Civil liberties group files court challenge of 'harmful' N.B. gender policy

FREDERICTON — The Canadian Civil Liberties Association has filed a court action seeking to overturn a key section of New Brunswick's new policy on sexual orientation and gender identity in schools.

The province's Policy 713 says students under 16 must get parental consent before changing their preferred first names or pronouns at school.

Education Minister Bill Hogan says guidance counsellors, psychologists, and social workers can use preferred names, but teachers don't have that option for students under 16 unless parents have agreed.

The document filed in the New Brunswick Court of King’s Bench Wednesday says the change in the policy -- previously parental consent was not required -- makes schools less safe and welcoming for LGBTQ students.

It alleges the policy change creates "restrictive and harmful" rules that apply only to transgender and gender-diverse students.

The civil liberties group is asking for the court to overturn the changes to Policy 713 related to self-identification and to declare that parts of the policy are contrary to both the Canadian Charter of Rights and Freedoms and provincial legislation.

None of the allegations have been proven in court, and the Education Department said in a statement that it does not comment on matters before the courts.

The court document alleges that the changes to Policy 713 were made following "a flawed and unfair process by a minister who exhibited a 'closed mind' and a reasonable apprehension of bias." It goes on to say the minister's statements reveal "a decision-making process that was capricious, arbitrary, and insufficiently justified."

The province's child and youth advocate Kelly Lamrock has said forcing nonbinary and transgender students to use a name they don't identify with is a violation of their Charter rights.

The Canadian Civil Liberties Association also alleges the changes to Policy 713 violate the Charter rights of LGBTQ students, specifically the right to equality and non-discrimination, the right to liberty and security of the person, and the right to freedom of expression.

"These changes cannot be justified in a free and democratic society that is committed to protecting the best interests of children and should be quashed or declared of no force and effect," the court document says.

It says the original Policy 713 was consistent with pediatric and education guidelines, and a failure to affirm an LGBTQ student's identity can lead to negative educational and health outcomes, including increased risk of depression, anxiety, eating disorders, self-harm, and suicide.

"The minister’s changes to Policy 713 are not proportionate.
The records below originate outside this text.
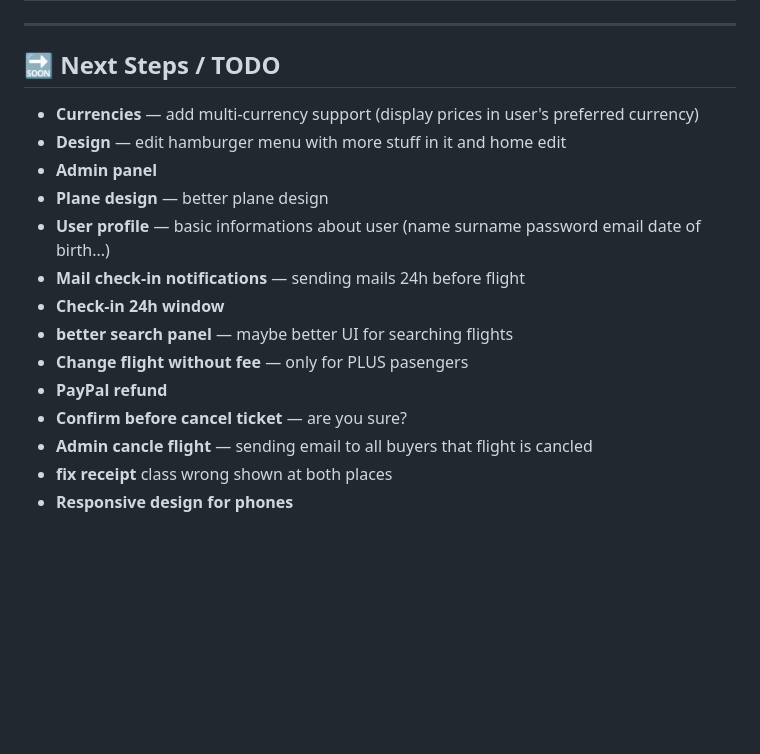
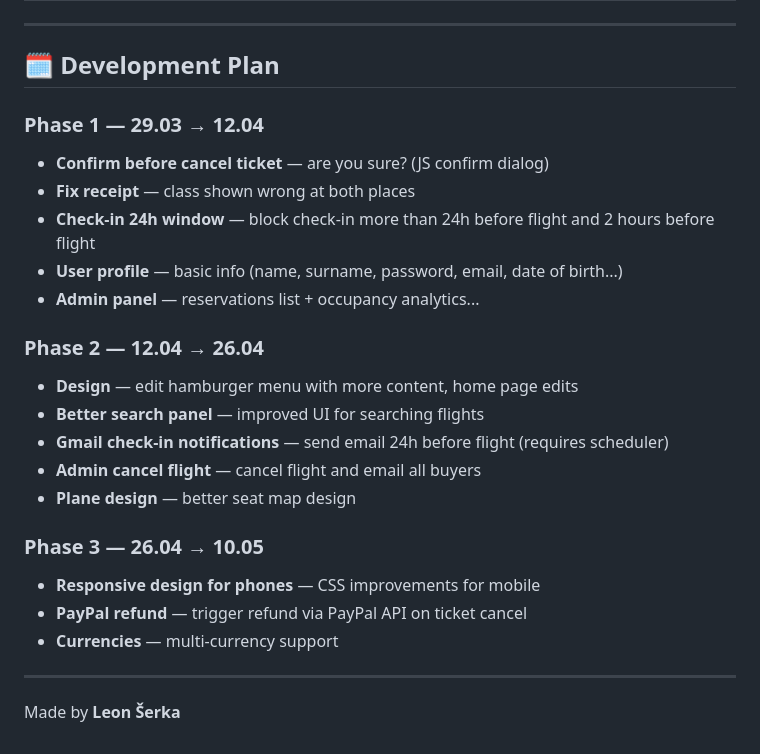
Before and after one commit to leonserka/airline-reservation-system-final, a Markdown page: README.md, the part around the change. Drawn GitHub-style; blank space fills up the shorter version.

Commit message:
V1.4 added development plan by dates in README.md

```diff
--- a/README.md
+++ b/README.md
@@ -93,19 +93,27 @@ This setup ensures consistent database state across all environments — develop
 
 ---
 
-## 🔜 Next Steps / TODO
+## 🗓️ Development Plan
 
-- **Currencies** — add multi-currency support (display prices in user's preferred currency)
-- **Design** — edit hamburger menu with more stuff in it and home edit
-- **Admin panel**
-- **Plane design** — better plane design
-- **User profile** — basic informations about user (name surname password email date of birth...)
-- **Mail check-in notifications** — sending mails 24h before flight
-- **Check-in 24h window**
-- **better search panel** — maybe better UI for searching flights
-- **Change flight without fee** — only for PLUS pasengers
-- **PayPal refund**
-- **Confirm before cancel ticket** — are you sure?
-- **Admin cancle flight** — sending email to all buyers that flight is cancled
-- **fix receipt** class wrong shown at both places
-- **Responsive design for phones**
+### Phase 1 — 29.03 → 12.04
+- **Confirm before cancel ticket** — are you sure? (JS confirm dialog)
+- **Fix receipt** — class shown wrong at both places
+- **Check-in 24h window** — block check-in more than 24h before flight and 2 hours before flight
+- **User profile** — basic info (name, surname, password, email, date of birth...)
+- **Admin panel** — reservations list + occupancy analytics...
+
+### Phase 2 — 12.04 → 26.04
+- **Design** — edit hamburger menu with more content, home page edits
+- **Better search panel** — improved UI for searching flights
+- **Gmail check-in notifications** — send email 24h before flight (requires scheduler)
+- **Admin cancel flight** — cancel flight and email all buyers
+- **Plane design** — better seat map design
+
+### Phase 3 — 26.04 → 10.05
+- **Responsive design for phones** — CSS improvements for mobile
+- **PayPal refund** — trigger refund via PayPal API on ticket cancel
+- **Currencies** — multi-currency support
+
+---
+
+Made by **Leon Šerka**
```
Harming and disadvantaging children in the name of parental interests is antithetical to any notion of (proportionality)," it says.

This report by The Canadian Press was first published Sept. 8, 2023.

The Canadian Press